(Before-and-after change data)
-- Opening Marker --
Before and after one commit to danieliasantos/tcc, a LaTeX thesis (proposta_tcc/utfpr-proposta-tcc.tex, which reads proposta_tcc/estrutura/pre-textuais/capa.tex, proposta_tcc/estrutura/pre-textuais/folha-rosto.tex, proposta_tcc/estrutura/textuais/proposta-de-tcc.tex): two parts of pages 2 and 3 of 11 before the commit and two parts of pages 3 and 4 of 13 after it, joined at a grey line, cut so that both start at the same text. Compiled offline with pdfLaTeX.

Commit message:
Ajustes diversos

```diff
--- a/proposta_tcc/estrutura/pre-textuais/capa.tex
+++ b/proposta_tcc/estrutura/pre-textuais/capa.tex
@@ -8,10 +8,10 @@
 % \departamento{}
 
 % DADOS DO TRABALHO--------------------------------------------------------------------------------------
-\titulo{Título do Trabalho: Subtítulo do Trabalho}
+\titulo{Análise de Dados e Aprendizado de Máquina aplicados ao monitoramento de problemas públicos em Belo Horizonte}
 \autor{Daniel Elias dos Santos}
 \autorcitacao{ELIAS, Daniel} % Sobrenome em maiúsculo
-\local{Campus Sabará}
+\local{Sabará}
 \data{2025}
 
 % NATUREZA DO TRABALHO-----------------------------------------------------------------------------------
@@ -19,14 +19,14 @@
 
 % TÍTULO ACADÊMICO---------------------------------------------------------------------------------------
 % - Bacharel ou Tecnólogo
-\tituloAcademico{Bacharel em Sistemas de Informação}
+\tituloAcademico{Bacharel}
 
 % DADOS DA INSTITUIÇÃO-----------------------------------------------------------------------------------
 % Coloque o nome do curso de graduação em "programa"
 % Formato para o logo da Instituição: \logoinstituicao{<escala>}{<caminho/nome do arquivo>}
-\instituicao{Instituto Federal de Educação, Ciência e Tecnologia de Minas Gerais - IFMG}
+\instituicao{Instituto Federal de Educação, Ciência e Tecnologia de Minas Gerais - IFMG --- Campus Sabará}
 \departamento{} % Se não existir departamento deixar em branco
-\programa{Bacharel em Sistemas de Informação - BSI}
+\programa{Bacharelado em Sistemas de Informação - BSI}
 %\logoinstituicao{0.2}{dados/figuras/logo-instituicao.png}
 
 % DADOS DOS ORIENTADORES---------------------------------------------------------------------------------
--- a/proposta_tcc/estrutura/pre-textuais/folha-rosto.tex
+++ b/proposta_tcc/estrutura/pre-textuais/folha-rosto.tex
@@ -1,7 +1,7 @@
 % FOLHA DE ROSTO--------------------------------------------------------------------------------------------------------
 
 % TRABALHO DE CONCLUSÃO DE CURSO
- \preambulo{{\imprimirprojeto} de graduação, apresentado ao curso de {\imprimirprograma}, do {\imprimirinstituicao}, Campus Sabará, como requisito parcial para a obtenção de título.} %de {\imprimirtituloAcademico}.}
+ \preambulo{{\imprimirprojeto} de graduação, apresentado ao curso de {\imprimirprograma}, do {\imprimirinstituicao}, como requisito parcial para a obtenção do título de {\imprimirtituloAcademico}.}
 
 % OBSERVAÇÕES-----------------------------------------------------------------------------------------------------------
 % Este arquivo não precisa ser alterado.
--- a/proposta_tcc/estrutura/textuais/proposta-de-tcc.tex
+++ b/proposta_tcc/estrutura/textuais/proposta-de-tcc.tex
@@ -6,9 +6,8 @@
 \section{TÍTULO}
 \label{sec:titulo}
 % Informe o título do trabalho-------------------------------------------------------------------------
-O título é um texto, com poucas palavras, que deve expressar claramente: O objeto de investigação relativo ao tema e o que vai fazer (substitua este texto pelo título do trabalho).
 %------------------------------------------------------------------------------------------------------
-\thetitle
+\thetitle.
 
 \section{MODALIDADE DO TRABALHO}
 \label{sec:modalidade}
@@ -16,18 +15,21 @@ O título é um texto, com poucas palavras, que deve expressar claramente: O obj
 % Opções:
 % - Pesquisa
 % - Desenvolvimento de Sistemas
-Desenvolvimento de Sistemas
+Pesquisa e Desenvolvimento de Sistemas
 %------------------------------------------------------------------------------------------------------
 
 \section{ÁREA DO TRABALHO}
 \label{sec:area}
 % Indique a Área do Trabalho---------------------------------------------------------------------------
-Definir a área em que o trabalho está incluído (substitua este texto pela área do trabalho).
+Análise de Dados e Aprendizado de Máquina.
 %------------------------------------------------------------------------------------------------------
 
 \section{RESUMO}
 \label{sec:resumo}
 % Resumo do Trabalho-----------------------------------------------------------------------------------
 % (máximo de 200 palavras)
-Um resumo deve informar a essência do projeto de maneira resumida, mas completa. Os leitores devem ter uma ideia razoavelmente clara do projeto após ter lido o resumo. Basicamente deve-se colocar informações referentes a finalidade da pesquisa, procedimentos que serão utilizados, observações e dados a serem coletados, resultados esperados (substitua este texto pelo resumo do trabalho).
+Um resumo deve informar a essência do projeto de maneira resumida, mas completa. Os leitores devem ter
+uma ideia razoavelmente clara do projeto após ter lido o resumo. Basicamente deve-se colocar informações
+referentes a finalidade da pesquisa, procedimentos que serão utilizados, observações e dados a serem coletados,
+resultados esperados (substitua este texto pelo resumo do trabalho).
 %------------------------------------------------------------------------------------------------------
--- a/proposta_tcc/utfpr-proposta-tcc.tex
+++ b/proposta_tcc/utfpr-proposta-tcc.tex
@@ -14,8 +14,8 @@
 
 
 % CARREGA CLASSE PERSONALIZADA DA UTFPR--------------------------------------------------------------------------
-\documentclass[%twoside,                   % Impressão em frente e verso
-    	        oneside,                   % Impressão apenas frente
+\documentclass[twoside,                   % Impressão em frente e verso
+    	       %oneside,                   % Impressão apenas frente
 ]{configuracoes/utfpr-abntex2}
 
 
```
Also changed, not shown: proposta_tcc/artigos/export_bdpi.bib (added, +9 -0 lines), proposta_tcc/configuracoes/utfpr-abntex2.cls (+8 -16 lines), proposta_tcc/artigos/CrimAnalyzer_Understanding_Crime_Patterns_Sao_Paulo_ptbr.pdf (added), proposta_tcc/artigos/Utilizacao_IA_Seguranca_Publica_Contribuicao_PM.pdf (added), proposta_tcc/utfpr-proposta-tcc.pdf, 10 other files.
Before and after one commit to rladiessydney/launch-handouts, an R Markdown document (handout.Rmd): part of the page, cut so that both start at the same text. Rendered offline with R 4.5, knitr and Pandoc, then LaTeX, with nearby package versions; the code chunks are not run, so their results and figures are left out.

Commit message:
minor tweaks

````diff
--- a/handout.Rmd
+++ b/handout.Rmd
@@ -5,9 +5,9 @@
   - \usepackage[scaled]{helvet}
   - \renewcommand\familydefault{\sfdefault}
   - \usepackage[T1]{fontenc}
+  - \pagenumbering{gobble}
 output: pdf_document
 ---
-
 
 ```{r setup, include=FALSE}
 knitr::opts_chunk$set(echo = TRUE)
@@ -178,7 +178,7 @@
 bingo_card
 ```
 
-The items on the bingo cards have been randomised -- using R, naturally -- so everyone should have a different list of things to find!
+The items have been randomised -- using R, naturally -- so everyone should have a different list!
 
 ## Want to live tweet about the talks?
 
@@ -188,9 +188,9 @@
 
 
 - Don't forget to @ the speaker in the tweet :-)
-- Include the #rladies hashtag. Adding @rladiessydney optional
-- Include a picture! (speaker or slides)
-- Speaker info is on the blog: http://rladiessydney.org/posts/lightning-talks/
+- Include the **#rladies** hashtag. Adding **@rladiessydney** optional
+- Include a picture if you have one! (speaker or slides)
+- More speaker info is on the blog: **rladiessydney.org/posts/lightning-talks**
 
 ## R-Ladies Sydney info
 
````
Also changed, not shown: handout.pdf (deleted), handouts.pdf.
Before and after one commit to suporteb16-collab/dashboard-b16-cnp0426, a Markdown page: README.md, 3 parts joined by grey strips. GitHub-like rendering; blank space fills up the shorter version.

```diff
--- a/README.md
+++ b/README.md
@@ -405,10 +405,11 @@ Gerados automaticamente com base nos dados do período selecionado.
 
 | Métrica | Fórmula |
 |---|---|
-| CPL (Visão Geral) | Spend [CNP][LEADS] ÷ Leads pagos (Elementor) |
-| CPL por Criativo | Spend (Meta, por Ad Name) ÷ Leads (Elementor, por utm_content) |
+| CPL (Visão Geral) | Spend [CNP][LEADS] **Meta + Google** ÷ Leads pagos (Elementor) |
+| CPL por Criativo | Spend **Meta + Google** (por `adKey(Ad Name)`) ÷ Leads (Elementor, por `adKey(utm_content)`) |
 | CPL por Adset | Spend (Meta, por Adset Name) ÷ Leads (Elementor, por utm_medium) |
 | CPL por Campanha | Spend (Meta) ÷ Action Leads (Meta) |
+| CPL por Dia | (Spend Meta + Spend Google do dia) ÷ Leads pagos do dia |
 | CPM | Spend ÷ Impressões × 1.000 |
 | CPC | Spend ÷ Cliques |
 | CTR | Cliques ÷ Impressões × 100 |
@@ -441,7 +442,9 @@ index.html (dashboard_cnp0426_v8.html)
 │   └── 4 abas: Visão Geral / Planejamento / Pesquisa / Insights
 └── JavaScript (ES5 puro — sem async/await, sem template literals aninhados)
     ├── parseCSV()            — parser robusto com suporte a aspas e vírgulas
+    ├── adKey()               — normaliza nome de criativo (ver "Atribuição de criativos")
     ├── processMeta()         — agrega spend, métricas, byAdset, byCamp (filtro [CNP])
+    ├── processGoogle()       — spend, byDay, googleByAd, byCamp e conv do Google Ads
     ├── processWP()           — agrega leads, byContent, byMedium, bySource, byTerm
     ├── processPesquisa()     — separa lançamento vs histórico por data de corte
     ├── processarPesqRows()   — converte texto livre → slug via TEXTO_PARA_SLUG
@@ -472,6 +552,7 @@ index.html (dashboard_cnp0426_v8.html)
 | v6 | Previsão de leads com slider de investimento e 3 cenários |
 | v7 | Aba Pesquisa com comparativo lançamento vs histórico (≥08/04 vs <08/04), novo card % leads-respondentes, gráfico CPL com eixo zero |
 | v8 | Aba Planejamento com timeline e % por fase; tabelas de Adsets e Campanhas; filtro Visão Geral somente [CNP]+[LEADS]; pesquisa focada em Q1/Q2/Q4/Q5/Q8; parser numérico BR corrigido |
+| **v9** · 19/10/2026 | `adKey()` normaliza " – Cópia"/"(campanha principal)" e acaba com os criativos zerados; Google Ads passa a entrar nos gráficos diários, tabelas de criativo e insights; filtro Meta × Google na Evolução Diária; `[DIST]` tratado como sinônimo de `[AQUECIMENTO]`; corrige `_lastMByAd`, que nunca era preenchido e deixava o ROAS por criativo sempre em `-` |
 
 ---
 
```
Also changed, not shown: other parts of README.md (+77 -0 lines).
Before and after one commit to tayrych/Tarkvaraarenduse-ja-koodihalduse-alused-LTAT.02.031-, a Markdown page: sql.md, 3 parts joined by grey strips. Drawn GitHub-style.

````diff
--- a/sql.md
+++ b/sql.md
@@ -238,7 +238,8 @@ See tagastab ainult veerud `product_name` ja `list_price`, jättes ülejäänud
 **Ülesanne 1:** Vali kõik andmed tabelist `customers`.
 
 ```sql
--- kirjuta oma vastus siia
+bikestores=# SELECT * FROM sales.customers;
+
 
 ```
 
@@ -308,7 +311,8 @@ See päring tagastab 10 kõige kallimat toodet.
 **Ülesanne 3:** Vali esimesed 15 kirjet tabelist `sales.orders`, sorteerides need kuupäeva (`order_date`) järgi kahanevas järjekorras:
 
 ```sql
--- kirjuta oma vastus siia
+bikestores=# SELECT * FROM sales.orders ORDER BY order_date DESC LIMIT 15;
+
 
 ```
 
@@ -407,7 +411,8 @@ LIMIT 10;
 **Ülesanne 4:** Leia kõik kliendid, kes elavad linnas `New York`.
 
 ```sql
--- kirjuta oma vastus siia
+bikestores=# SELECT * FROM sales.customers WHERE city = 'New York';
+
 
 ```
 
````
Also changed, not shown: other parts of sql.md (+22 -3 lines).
-- Closing Marker --
(THE PROBLEM): How many lines in the entries contain the string "customers"? Answer with the number only.

(OUTPUT FOR THIS TASK): 3